While naps do not necessarily make up for inadequate or poor-quality nighttime sleep, a short nap of 20 to 30 minutes can help improve mood, alertness and performance, according to the National Sleep Foundation.
Depending on your job, it may even be critical. A study at NASA on sleepy military pilots and astronauts found that a 40-minute nap improved performance by 34 percent and alertness by 100 percent.
And another study, in the October 2012 issue of Academic Medicine, found that among first-year internal medicine residents, a short midday nap improved alertness and cognitive functioning.
Yet, by and large, U.S. employers frown upon workers who try to nap on the job.
Not C1 Bank’s chief executive, Trevor Burgess.

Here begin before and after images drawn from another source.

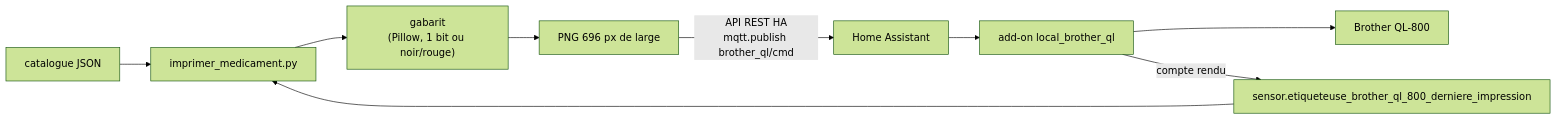
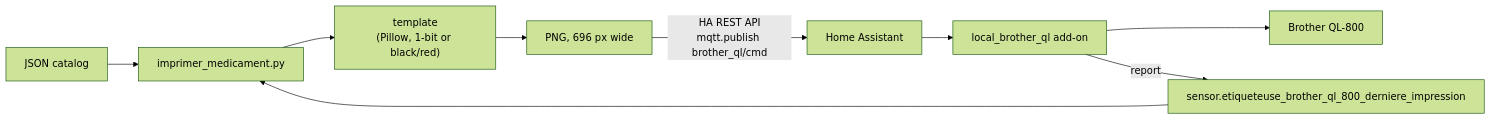
One commit to Nico-1337/brother-ql800 changed the diagram in README.md. Above: the diagram before and after it, drawn with Mermaid (forest theme). The commit also changed other lines of this file and 2 other files, not shown here.

````diff
--- a/README.md
+++ b/README.md
@@ -33,11 +36,11 @@
 ```mermaid
 flowchart LR
-  A["catalogue JSON"] --> B["imprimer_medicament.py"]
-  B --> C["gabarit<br/>(Pillow, 1 bit ou noir/rouge)"]
-  C --> D["PNG 696 px de large"]
-  D -->|"API REST HA<br/>mqtt.publish brother_ql/cmd"| E["Home Assistant"]
-  E --> F["add-on local_brother_ql"]
+  A["JSON catalog"] --> B["imprimer_medicament.py"]
+  B --> C["template<br/>(Pillow, 1-bit or black/red)"]
+  C --> D["PNG, 696 px wide"]
+  D -->|"HA REST API<br/>mqtt.publish brother_ql/cmd"| E["Home Assistant"]
+  E --> F["local_brother_ql add-on"]
   F --> G["Brother QL-800"]
-  F -->|"compte rendu"| H["sensor.etiqueteuse_brother_ql_800_derniere_impression"]
+  F -->|"report"| H["sensor.etiqueteuse_brother_ql_800_derniere_impression"]
   H --> B
 ```
````
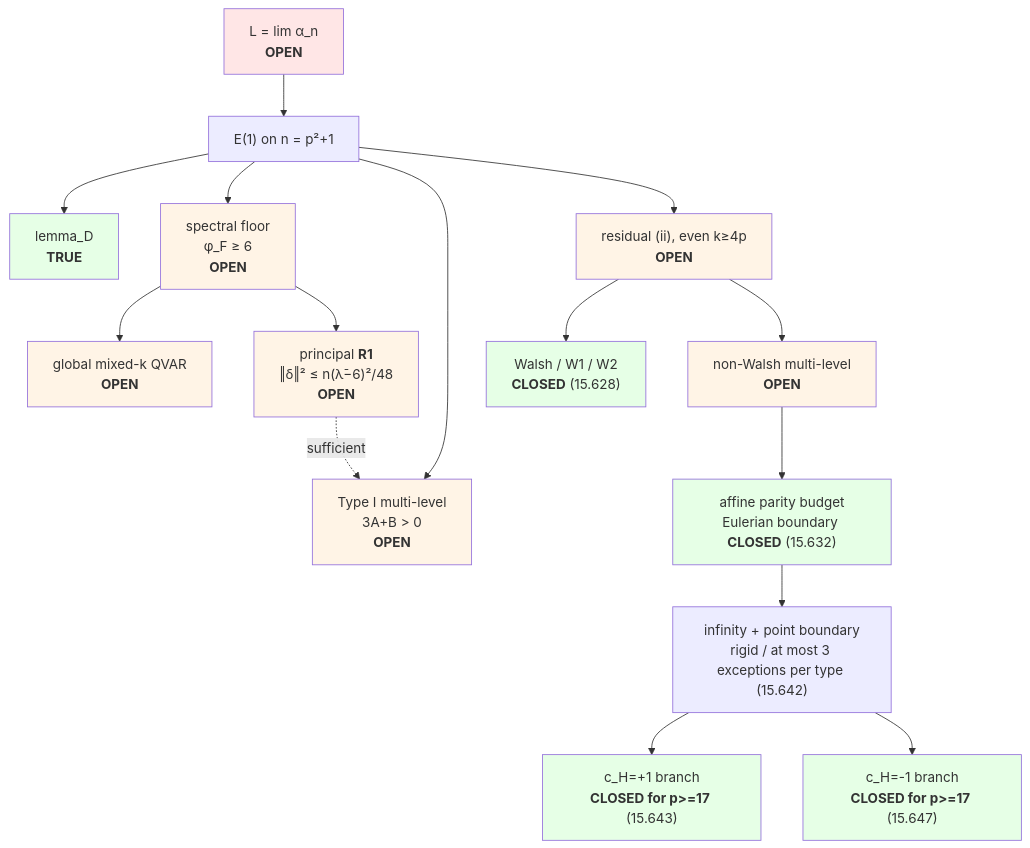
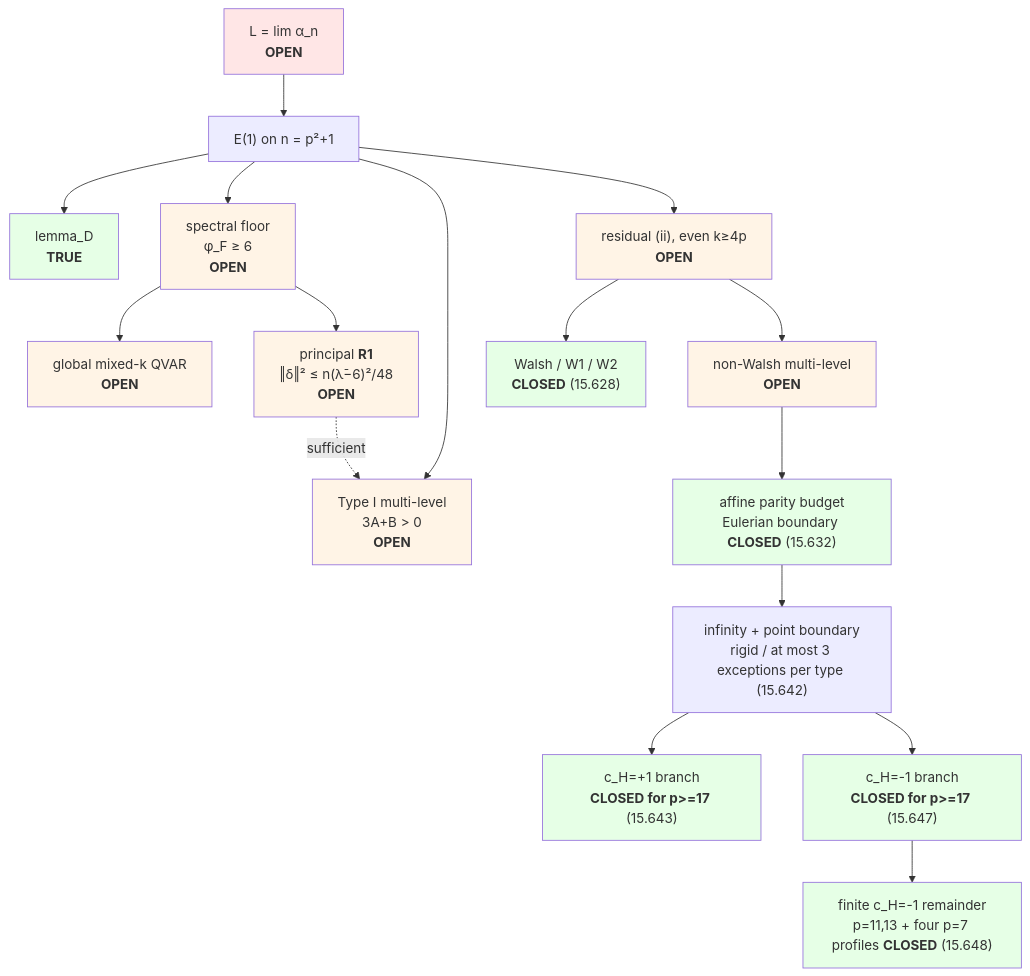
Before and after one commit to luckyseoul/quadratic-minmax-limit: the diagram in README.md, drawn with Mermaid. The commit also changed other lines of this file and 7 other files, not shown here.

Commit message:
Reduce the finite negative two-point remainder

````diff
--- a/README.md
+++ b/README.md
@@ -97,29 +99,31 @@
 ```mermaid
 graph TD
     L["L = lim α_n<br/><b>OPEN</b>"] --> E1["E(1) on n = p²+1"]
     E1 --> D["lemma_D<br/><b>TRUE</b>"]
     E1 --> FLOOR["spectral floor<br/>φ_F ≥ 6<br/><b>OPEN</b>"]
     FLOOR --> QVAR["global mixed-k QVAR<br/><b>OPEN</b>"]
     FLOOR --> R1["principal <b>R1</b><br/>‖δ‖² ≤ n(λ̄−6)²/48<br/><b>OPEN</b>"]
     E1 --> TYPEI["Type I multi-level<br/>3A+B > 0<br/><b>OPEN</b>"]
     R1 -. sufficient .-> TYPEI
     E1 --> RES["residual (ii), even k≥4p<br/><b>OPEN</b>"]
     RES --> WALSH["Walsh / W1 / W2<br/><b>CLOSED</b> (15.628)"]
     RES --> MULTI["non-Walsh multi-level<br/><b>OPEN</b>"]
     MULTI --> BUDGET["affine parity budget<br/>Eulerian boundary <b>CLOSED</b> (15.632)"]
     BUDGET --> RIGID["infinity + point boundary<br/>rigid / at most 3 exceptions per type (15.642)"]
     RIGID --> POSKILL["c_H=+1 branch<br/><b>CLOSED for p>=17</b> (15.643)"]
     RIGID --> NEGKILL["c_H=-1 branch<br/><b>CLOSED for p>=17</b> (15.647)"]
+    NEGKILL --> NEGFINITE["finite c_H=-1 remainder<br/>p=11,13 + four p=7 profiles <b>CLOSED</b> (15.648)"]
     style L fill:#ffe6e6
     style D fill:#e6ffe6
     style FLOOR fill:#fff4e6
     style QVAR fill:#fff4e6
     style R1 fill:#fff4e6
     style TYPEI fill:#fff4e6
     style RES fill:#fff4e6
     style WALSH fill:#e6ffe6
     style MULTI fill:#fff4e6
     style BUDGET fill:#e6ffe6
     style POSKILL fill:#e6ffe6
     style NEGKILL fill:#e6ffe6
+    style NEGFINITE fill:#e6ffe6
 ```
````
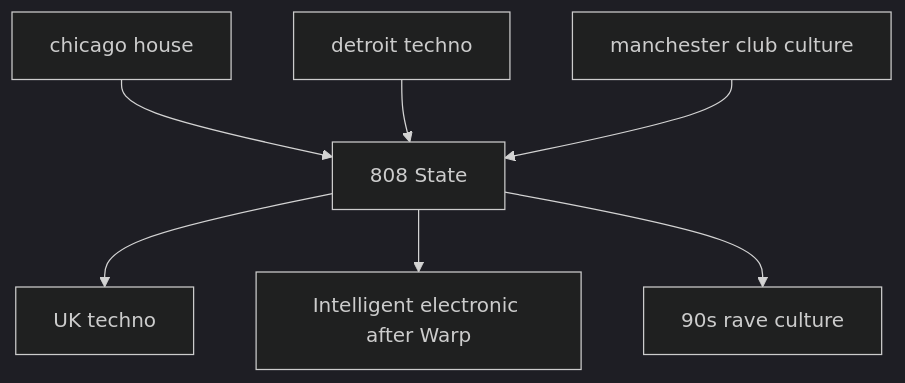
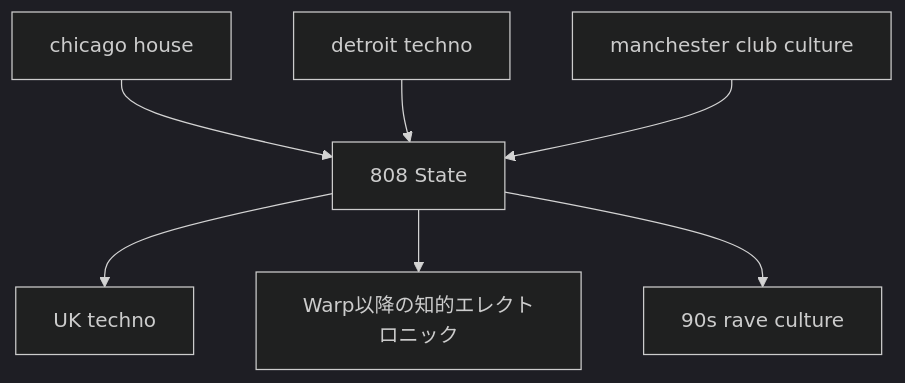
One commit to monumental-movement/monumental-movement.github.io changed the first of 17 diagrams in en/_posts/2026-05-24-column-808-state.md. Above: the diagram before and after it, drawn with Mermaid (dark theme). The commit also changed other lines of this file and 1012 other files, not shown here.

```diff
--- a/en/_posts/2026-05-24-column-808-state.md
+++ b/en/_posts/2026-05-24-column-808-state.md
@@ -49,9 +49,9 @@
 <div class="mermaid">
 graph TD
 A[chicago house] --> D[808 State]
 B[detroit techno] --> D
 C[manchester club culture] --> D
 D --> E[UK techno]
-D --> F[Intelligent electronic after Warp]
+D --> F[Warp以降の知的エレクトロニック]
 D --> G[90s rave culture]
 </div>
```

As a napping proponent, he encourages it.
At least once a week, he and about a dozen drowsy employees, or nearly 15 percent of his staff of 85, take turns resting in an “EnergyPod” that he bought in October for his bank’s new St. Petersburg, Fla., headquarters.
“Even if you don’t fall asleep — in the 20 minutes, the meditation that takes place is pretty powerful, and you’re ready to face whatever your day holds,” Burgess said.
He sees offering a napping option as an important part of the overall work-life-balance, especially for members of the millennial generation who want to work when and where they want.
“It’s definitely the most talked about element in the space,” Burgess said of the pod, which was created by MetroNaps of New York.
Naps are not right for everyone. Nap for too long, and you might be groggy instead of refreshed. Daytime sleeping could lead to insomnia. And if you already have trouble sleeping at night, a nap may only exacerbate the problem, said Abreu, the UM sleep doctor.
In fact, the need for a nap may be a sign of a disorder, like disruptive sleep apnea or narcolepsy, he said.
“Take naps because it’s cultural, as long as it doesn’t interrupt nighttime sleep, or because you have poor sleep and need to perform at driving or work, so you’re protecting yourself and others from your sleepiness,” he advises